In one sentence: it won’t. And here’s why. Britain is not signed up as a member of the Schengen Zone.
The visa that British tourists obtain online – https://www.evisa.gov.tr/en/– to gain access to Turkey from the UK will remain in place, still costs $20 and still gives you 90 days access in 180 days.
You will need to calculate on the count-back rule how many days you have remaining on the visa to prevent over-staying and facing a fine.
Visas for Turks
Turks still obtain visas for a multitude of countries. However, the Turkish government has been in long term talks with the European Union to allow Turkish citizens to obtain visa-free access.
This access is to the Schengen Zone. It appears, according to Turkey’s EU Minister and Chief Negotiator, Volkan Bozkır, that an agreement was made with the EU on visa liberalization for Turkish citizens starting from October 2016.
“An agreement was reached on visa liberalization and hopefully in October this year Turkish citizens will be able to enter without visas to countries in the Schengen area,” said Bozkır.
Bozkır highlighted that with the official opening of Chapter 17 on monetary and economic policy, Turkey seeks to gain further momentum in talks with the EU.

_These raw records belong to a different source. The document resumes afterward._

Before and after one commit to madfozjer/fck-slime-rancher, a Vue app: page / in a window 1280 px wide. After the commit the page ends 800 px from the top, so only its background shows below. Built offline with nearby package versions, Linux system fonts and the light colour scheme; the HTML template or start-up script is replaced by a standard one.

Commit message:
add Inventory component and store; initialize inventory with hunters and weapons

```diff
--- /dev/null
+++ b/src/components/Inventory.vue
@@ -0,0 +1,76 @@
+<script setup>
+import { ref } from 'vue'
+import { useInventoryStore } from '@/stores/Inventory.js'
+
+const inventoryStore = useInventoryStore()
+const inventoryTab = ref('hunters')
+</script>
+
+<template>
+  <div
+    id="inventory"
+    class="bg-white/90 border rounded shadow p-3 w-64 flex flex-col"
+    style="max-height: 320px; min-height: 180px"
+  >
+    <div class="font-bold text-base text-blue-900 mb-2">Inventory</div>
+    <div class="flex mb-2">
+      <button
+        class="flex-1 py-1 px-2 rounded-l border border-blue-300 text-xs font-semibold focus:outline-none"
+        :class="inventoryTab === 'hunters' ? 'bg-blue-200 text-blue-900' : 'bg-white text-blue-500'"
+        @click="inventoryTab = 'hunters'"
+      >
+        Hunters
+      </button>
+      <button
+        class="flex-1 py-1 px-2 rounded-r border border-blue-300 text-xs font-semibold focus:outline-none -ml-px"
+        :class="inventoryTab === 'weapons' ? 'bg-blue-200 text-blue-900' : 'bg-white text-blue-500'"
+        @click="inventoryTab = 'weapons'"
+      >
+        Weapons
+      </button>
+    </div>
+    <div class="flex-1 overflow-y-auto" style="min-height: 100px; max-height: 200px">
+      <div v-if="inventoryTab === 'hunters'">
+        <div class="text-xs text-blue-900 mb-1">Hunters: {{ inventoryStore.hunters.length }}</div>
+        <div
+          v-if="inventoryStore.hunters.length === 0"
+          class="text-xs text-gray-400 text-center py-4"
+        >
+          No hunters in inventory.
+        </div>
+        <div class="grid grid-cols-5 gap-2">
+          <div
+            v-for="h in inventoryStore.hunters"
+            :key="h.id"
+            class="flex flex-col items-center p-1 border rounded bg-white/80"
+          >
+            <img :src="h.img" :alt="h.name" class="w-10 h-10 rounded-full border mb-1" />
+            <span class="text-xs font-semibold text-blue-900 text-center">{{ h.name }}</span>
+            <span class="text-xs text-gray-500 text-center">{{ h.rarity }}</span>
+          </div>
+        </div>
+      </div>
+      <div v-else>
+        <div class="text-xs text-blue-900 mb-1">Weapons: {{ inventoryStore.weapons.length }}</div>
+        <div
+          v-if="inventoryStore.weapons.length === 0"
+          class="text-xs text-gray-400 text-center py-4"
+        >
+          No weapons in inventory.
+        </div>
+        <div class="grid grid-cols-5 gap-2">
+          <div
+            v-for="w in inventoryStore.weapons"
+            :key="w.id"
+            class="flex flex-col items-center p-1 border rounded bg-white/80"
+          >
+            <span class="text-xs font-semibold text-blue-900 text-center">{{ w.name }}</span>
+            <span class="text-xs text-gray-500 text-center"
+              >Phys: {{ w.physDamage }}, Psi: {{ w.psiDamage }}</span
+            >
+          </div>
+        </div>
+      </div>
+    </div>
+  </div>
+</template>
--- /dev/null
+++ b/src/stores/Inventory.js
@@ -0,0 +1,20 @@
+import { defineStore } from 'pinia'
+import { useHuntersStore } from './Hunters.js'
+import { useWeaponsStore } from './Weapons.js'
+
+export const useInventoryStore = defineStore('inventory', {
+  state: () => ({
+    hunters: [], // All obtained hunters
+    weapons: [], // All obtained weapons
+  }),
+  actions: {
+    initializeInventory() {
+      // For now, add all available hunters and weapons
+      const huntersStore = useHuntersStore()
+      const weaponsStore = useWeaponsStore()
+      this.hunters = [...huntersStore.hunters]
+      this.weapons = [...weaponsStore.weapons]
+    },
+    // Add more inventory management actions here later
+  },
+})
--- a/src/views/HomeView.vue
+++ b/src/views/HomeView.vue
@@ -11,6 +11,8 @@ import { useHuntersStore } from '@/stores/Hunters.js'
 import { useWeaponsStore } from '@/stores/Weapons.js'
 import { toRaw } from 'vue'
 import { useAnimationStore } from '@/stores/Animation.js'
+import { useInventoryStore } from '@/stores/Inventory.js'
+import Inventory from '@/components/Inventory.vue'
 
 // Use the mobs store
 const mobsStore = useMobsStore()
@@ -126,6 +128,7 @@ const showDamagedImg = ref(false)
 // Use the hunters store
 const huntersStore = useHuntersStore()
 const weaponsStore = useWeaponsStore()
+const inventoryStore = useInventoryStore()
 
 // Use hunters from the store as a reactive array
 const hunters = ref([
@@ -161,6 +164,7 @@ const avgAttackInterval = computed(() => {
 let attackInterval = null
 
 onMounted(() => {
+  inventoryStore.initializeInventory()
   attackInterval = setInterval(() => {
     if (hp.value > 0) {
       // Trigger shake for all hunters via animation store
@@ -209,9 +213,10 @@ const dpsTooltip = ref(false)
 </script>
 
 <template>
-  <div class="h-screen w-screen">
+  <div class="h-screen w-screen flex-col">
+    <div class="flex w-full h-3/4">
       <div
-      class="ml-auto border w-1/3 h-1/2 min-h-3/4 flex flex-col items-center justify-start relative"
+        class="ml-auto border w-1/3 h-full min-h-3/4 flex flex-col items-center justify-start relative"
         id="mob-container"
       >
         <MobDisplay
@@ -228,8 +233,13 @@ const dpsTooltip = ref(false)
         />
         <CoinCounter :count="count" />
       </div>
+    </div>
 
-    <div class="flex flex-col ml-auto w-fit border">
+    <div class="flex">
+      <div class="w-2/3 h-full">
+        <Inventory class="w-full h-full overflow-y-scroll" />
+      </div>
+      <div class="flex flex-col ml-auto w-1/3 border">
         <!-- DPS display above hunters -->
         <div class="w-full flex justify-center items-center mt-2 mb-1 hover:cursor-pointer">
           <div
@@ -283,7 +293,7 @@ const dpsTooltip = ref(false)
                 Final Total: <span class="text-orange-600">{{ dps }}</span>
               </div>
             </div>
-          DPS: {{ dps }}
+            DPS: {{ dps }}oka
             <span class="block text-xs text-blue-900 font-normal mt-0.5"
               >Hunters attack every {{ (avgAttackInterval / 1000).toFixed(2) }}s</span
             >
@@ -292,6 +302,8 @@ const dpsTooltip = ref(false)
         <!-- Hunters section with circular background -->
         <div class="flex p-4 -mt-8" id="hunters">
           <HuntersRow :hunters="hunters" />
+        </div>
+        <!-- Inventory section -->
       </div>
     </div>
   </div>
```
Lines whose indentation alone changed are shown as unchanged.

Previously, European Council President Donald Tusk and European Commission President Jean-Claude Juncker had agreed to speed up the implementation of the visa-free system for Turkish citizens to the Schengen zone.
However the head of the European Union Delegation to Turkey, Hansjörg Haber, had said last Nov. 20, a system for visa-free travel between the EU and Turkey is planned to start in 2018, and possibly in 2017, if everything went according to plan.
Schengen Zone: What it means:
The Schengen Visa is the representative of the collective of 26 European countries that have decided to eliminate passport and immigration controls at their joint borders.
Within the Schengen area, concurrently, the citizens of these 26 European countries are free to travel in and out of this zone as one single country sharing equal international travel rights.
The citizens of the Schengen zone countries cherish the right to migrate internationally without any limitations, the basis of free movement, one of the basic human rights.
The name came from a small village in Luxembourg, Schengen where the agreement was initially signed. As the number of countries entering the Schengen area was ever growing, with states signing up to join the Schengen area even to this day, the Agreement and the relating conventions got integrated into the European Union Law, effective immediately in 1999.
Under the Schengen agreement, travelling from one Schengen country to another is done without any passport and immigration controls or any other formalities previously required.
However, the Schengen Area and the European Union are two completely different zones that shall not be misinterpreted.